** Opening TASK DATA block **

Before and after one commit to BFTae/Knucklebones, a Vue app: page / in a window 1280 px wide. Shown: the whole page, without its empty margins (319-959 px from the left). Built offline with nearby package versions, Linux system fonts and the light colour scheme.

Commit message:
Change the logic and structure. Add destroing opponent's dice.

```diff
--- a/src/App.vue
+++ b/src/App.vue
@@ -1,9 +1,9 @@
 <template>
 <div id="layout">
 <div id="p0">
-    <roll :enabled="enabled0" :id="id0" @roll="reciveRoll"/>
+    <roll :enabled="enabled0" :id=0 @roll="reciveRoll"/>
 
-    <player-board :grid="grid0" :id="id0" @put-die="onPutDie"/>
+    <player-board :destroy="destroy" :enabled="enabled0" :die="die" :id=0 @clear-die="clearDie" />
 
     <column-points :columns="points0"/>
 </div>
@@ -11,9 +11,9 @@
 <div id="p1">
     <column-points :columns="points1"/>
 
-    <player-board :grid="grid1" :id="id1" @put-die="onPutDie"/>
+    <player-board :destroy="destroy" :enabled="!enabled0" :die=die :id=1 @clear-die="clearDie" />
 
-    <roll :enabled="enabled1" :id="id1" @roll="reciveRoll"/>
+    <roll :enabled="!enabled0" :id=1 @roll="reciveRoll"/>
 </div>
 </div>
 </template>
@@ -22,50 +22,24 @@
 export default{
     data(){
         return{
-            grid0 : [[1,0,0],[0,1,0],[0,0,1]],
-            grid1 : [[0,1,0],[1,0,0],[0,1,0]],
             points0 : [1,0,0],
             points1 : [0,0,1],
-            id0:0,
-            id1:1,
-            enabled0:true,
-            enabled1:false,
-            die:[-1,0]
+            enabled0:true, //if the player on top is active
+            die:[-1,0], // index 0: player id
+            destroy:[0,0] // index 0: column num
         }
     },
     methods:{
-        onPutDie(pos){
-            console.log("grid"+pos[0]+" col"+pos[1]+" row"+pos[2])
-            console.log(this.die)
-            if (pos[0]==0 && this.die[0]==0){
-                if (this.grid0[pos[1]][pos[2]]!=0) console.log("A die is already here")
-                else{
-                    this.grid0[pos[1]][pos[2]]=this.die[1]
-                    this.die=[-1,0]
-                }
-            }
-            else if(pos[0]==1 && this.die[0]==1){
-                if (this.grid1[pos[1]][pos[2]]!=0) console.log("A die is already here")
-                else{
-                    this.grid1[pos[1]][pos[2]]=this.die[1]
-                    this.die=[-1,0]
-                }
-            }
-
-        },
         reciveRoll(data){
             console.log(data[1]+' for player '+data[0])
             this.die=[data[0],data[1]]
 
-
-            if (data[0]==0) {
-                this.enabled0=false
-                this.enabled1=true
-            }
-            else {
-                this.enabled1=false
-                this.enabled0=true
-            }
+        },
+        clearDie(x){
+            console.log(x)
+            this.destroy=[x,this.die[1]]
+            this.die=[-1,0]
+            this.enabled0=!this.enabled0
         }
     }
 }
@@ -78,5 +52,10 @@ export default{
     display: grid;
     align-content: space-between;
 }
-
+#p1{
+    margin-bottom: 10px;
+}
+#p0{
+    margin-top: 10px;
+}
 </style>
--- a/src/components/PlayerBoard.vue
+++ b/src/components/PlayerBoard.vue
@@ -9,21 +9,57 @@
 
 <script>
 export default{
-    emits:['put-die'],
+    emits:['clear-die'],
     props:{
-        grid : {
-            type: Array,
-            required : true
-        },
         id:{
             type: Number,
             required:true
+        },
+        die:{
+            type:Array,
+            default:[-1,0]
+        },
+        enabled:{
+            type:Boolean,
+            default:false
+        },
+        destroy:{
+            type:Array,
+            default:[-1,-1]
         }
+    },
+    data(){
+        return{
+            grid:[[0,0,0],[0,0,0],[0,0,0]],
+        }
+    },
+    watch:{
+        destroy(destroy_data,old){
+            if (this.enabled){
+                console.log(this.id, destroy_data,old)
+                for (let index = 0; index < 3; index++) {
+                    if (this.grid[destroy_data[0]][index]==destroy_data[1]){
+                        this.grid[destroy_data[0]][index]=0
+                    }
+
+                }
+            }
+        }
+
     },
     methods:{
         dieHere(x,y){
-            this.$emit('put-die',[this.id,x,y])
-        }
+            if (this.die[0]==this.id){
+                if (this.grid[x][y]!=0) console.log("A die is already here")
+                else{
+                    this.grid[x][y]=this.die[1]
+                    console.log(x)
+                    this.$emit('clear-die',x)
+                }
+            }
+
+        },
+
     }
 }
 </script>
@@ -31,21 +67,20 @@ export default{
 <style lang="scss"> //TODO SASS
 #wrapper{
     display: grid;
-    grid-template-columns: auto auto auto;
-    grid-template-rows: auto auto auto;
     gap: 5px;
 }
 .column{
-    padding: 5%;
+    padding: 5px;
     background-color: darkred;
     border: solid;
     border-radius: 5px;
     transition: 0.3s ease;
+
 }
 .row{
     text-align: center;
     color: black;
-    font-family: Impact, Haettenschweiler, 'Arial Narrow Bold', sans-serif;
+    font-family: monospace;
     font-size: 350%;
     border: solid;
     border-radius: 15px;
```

** Closing TASK DATA block **

WHAT TO WORK ON — Select every line above that contains the word "border", and copy it.

ANSWER BOX —
     border: solid;
     border-radius: 5px;
     border: solid;
     border-radius: 15px;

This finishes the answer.